CHICAGO—In an announcement that has electrified the music world, the Chicago Bears Shufflin' Crew confirmed Monday that it is reuniting and will soon begin work on its first new material since the seminal 1985 "Super Bowl Shuffle" single.
Confirming the recent swirl of music-industry rumors regarding a possible reunion, Shufflin' Crew lead singer Willie Gault told reporters: "After nearly 12 years of solo gigs and side projects, we decided it was time for us to work together again."
Gault went on to strongly deny rumors that the Crew was returning to the studio looking for trouble.
"We didn't come here looking for trouble," Gault said. "We just came to record the long-awaited follow-up to the 'Super Bowl Shuffle.'"
According to Shufflin' Crew member William "Refrigerator" Perry, he, Gault and punky QB Jim McMahon have already sketched out rough demo versions of 10 to 15 songs, which will, over the next two months, be fleshed out in the studio with producer Steve Albini.
Perry said fans should expect the new album to be "darker and more introspective" than the group's "Shuffle"-era work.
"[The new album] will definitely reflect our maturation as a group and as individuals," said Perry, who may be large but is no dumb cookie. "Back then, we were young, wild and arrogant: Jim [McMahon] had his spiked hair, shades and controversial, message-bearing headbands, and I had my legendary eating exploits and rushing touchdowns.
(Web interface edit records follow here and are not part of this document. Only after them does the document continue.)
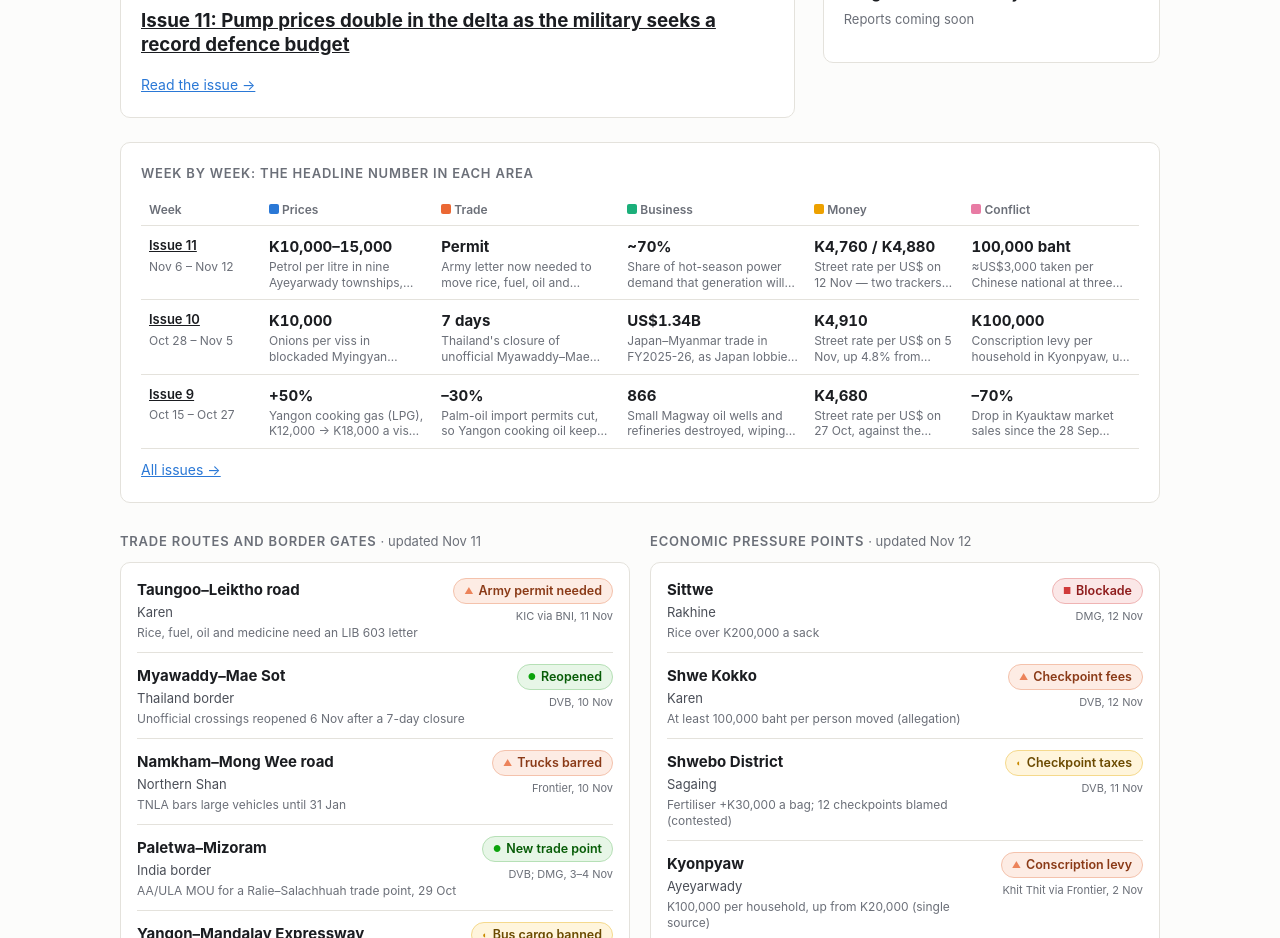
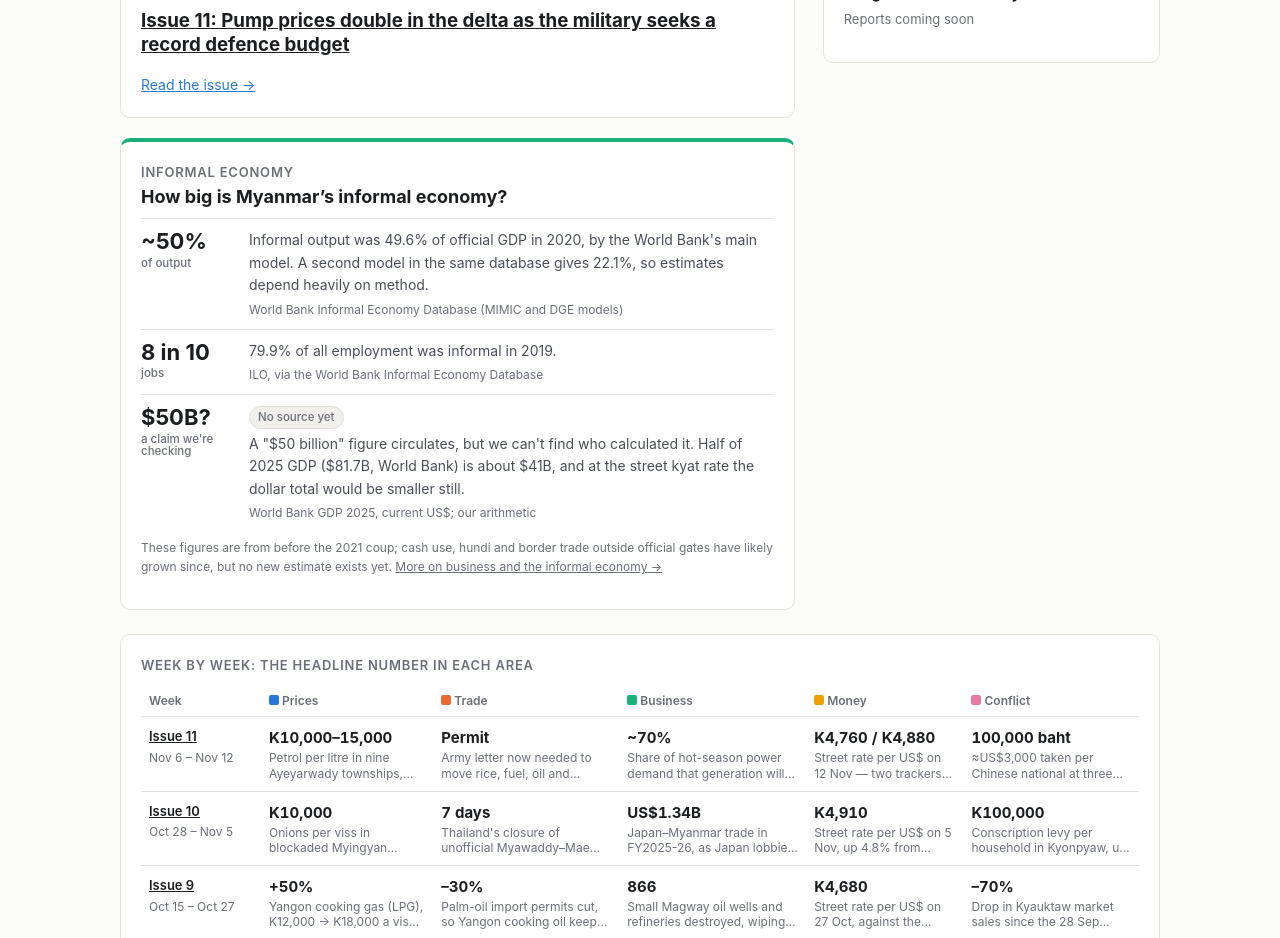
Before and after one commit to MyanmarEconomicInsights/myanmar-economic-insights, a Next.js app: page / in a window 1280 px wide. Shown: the part 1220-2158 px from the top of the page. Built offline with nearby package versions, Linux system fonts and the light colour scheme; no server answers.

Commit message:
Home: informal economy panel under Latest Business Weekly

```diff
--- a/app/page.tsx
+++ b/app/page.tsx
@@ -3,6 +3,7 @@ import AreaHighlights from '@/components/AreaHighlights';
 import PriceCompare from '@/components/PriceCompare';
 import RouteCompare from '@/components/RouteCompare';
 import InFocusRail from '@/components/InFocusRail';
+import InformalPanel from '@/components/InformalPanel';
 import PostMeta, { periodLabel } from '@/components/PostMeta';
 import StatusBoard from '@/components/StatusBoard';
 import WeekTable from '@/components/WeekTable';
@@ -83,6 +84,7 @@ export default async function Home() {
               <Link className="more" href={`/p/${weekly.slug}`}>Read the issue →</Link>
             </section>
           )}
+          <InformalPanel />
         </div>
         <aside>
           <InFocusRail />
```
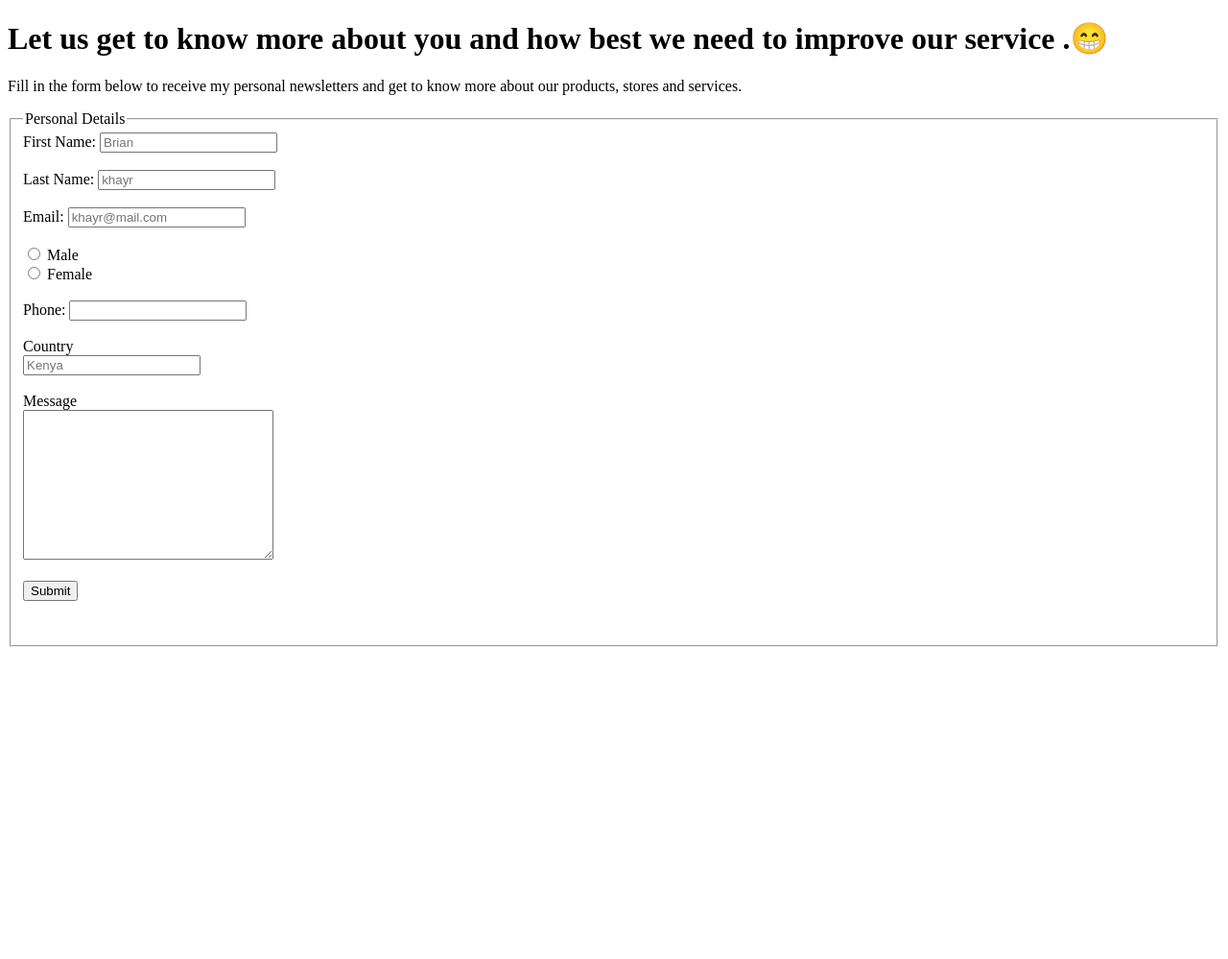
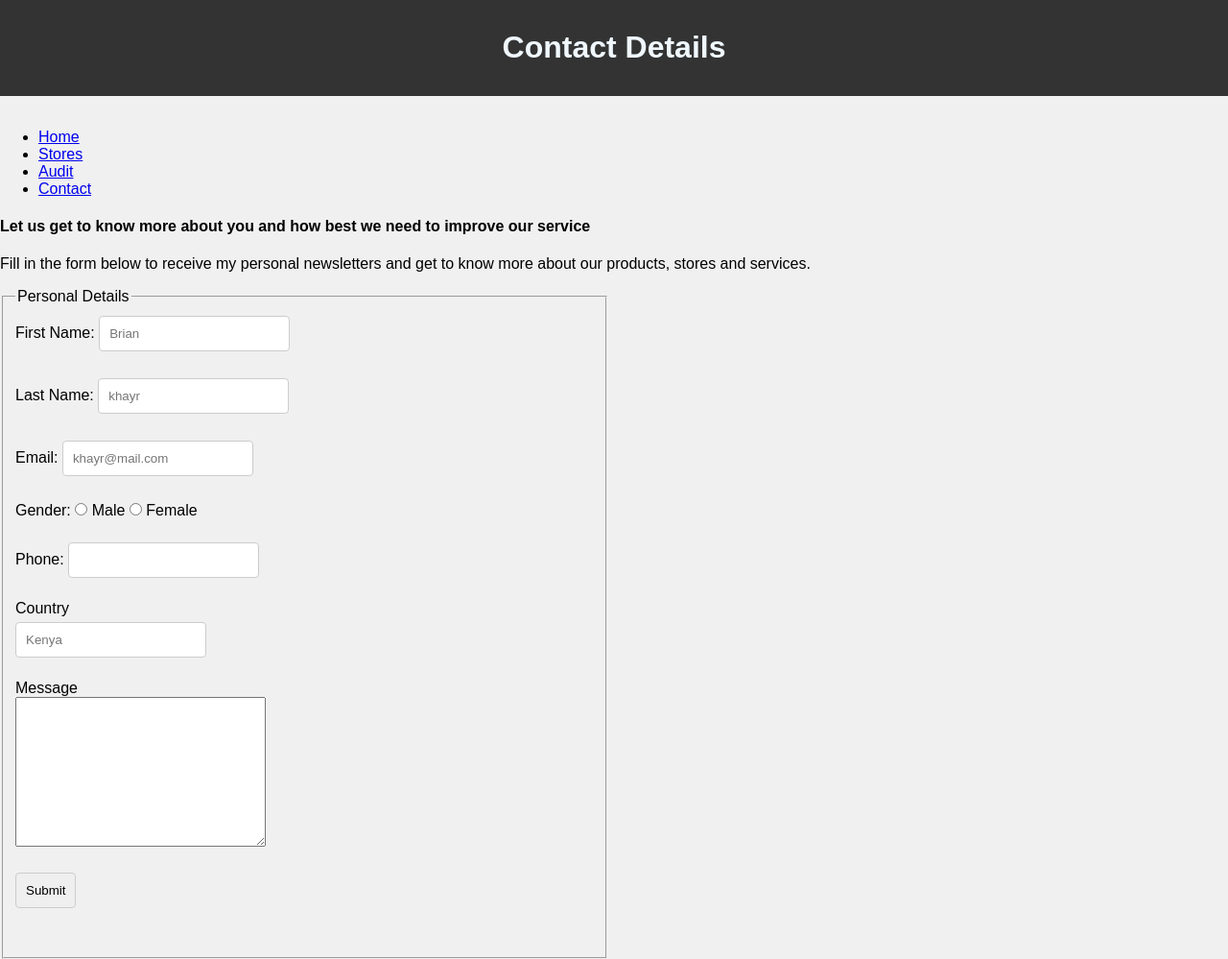
Before and after one commit to michellejuliet/Intelligence-Database-System, a plain HTML site: page contact.html in a window 1280 px wide. Shown: the whole page at 96% size. Before the commit the page ends 800 px from the top, so only its background shows below. Drawn offline with Linux system fonts and the light colour scheme.

Commit message:
another one

```diff
--- a/contact.html
+++ b/contact.html
@@ -3,11 +3,27 @@
 <head>
     <meta charset="UTF-8">
     <meta name="viewport" content="width=device-width, initial-scale=1.0">
-    <title>Document</title>
+    <title>Contact Db</title>
+    <link rel="stylesheet" href="/styles.css">
 </head>
 <body>
-    <h1>Let us get to know more about you and how best we need to improve our service .&#128513</h1>
-        <p> Fill in the form below to receive my personal newsletters and get to know more about our products, stores and services.</p>
+     <!--Header-->
+     <header>
+        <h1> Contact Details</h1>
+    </header>
+    <br>
+    <!-- Navigation bar-->
+    <nav>
+        <ul>
+            <li><a href="/index.html">Home</a></li>
+            <li><a href="/store.html">Stores</a></li>
+            <li><a href="/audit.html">Audit</a></li>
+            <li><a href="#">Contact</a></li>
+        </ul>
+    </nav>
+    <h4>Let us get to know more about you and how best we need to improve our service </h4>
+        <p> Fill in the form below to receive my personal newsletters and get to know more about our products,
+            stores and services.</p>
 
         <!--Contact form-->
         <form>
@@ -25,10 +41,9 @@
             <input type="email" id="email" name="email" placeholder="khayr@mail.com">
             <br><br>
 
+            <label for="'gender">Gender: </label>
             <input type="radio" id="male" name="gender">
             <label for="male">Male</label>
-            <br>
-
             <input type="radio" id="female" name="gender">
             <label for="female">Female</label>
             <br><br>
```
Also changed, not shown: audit.html (+25 -0 lines), store.html (+11 -0 lines).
We kind of had this attitude like, 'We're so bad, we know we're good, blowing your mind like we knew we would.' But while the new record will still have that trademark Shufflin' Crew swagger, it will also show our more reflective side."
All of the original Shufflin' Crew members are expected to participate in the reunion except Otis Wilson, who told Spin magazine in a recent interview that his "heart just isn't in it anymore."
"Back when the group first started, we were just struttin' for fun," Wilson said. "But once we hit it big, everything changed. Suddenly, there were business meetings, publicity appearances, video shoots, sponsorship deals. Before long, it wasn't about the music anymore. That's when I knew I had to get out."
Numerous names have circulated as possible Wilson replacements, ranging from former Poco bassist Jim Messina to former Bengals running back Ickey Woods.
"Otis has made his decision, and we respect that. It will be difficult, but we must go on as a band without him," Shufflin' Crew co-founder Walter Payton said.
Added Payton: "Running the ball is like making romance."
While the album is still months from completion, the Shufflin' Crew tried out some of the new material at an unannounced gig at Chicago's Lounge Ax music club last Friday. Response from the sold-out crowd was overwhelmingly positive.
"They sounded really good, really tight, man," said die-hard fan Jeff Rampling of Des Plaines, IL, who estimated he has been to over 250 Shufflin' Crew shows. "Once they got warmed up, they were rocking like vintage '85 Crew."
"They kicked some serious ass tonight," said Don Frischman, lead singer for Four-Six Defense, a Chicago-area Shufflin' Crew tribute band. "Richard Dent still blows me away live."
In negotiating terms for the new album with Geffen Records, the Shufflin' Crew made one demand: complete creative control over the project.
"We made it clear that under no circumstances would we allow participation by the female referee who twice blew a whistle over our singers' attempts to say the word 'ass' during the 'Shuffle' sessions," backup vocalist Steve Fuller said. "The Bears traffic in the truth, and either you can handle it or you can't. Censorship is slavery."
Expected to hit stores in early November, the new album will be followed by a world tour beginning February 1999. All proceeds from both the album and tour will go toward charity.
"I want to stress that we are not doing this because we're greedy," Payton said. "The Bears are doing this to feed the needy."
One of the most successful American bands of the mid-'80s, the Shufflin' Crew broke up in May 1986 due to creative differences and infighting, particularly between Gault and keyboardist Gary Fencik. Gault embarked on a solo career in 1987 and scored a minor hit with the song 'Chocolate Swirl (That's What I'm As Smooth As),' but never equaled the success he had with the Shufflin' Crew. Fencik and Fuller went on to form the band Touchback with New York Giants wide receiver Phil McConkey.
"After so many years apart, it feels good to be back together again," Gault said. "But most of all, I'm happy for all the Bears Shufflin' Crew fans out there. You guys are the reason we're shufflin' on down. We're doin' it for you."